• ENTRIES SUPPLIED
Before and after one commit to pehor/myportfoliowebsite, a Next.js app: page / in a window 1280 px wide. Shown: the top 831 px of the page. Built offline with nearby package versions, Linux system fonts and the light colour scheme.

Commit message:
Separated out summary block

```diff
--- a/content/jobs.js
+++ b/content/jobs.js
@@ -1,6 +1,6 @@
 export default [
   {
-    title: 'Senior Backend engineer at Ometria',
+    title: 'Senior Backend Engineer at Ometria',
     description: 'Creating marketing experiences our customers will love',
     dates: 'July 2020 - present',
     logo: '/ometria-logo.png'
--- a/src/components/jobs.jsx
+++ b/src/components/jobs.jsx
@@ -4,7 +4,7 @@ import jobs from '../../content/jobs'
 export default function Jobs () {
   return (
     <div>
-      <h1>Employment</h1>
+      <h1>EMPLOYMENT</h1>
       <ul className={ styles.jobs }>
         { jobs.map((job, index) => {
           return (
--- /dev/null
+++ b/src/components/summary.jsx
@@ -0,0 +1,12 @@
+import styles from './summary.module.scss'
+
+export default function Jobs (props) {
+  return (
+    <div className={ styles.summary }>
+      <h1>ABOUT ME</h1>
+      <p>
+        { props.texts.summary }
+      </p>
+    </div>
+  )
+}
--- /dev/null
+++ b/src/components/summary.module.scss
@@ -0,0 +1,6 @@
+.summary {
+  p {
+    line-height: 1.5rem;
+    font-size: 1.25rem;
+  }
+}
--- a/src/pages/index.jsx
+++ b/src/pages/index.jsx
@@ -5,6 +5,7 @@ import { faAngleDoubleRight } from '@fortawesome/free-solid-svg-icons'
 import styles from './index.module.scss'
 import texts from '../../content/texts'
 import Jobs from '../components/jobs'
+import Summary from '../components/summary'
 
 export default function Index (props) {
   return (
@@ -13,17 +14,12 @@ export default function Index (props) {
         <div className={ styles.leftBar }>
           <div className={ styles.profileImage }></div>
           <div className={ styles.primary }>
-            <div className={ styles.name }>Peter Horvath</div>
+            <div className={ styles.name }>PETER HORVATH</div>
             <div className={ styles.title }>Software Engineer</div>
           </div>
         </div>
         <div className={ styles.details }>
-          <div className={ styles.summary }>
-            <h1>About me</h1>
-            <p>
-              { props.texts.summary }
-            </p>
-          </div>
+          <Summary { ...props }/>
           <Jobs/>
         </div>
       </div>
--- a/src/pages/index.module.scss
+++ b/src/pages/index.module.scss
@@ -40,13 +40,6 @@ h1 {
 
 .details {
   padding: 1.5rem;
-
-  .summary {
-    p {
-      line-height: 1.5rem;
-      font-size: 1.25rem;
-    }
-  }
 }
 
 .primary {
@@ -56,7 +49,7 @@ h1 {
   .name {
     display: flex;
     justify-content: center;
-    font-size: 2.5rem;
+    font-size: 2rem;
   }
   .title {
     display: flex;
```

• YOUR TASK
Every line of the data above that includes "function" should be listed.

• SOLUTION BELOW
 export default function Jobs () {
+export default function Jobs (props) {
 export default function Index (props) {
@@ -13,17 +14,12 @@ export default function Index (props) {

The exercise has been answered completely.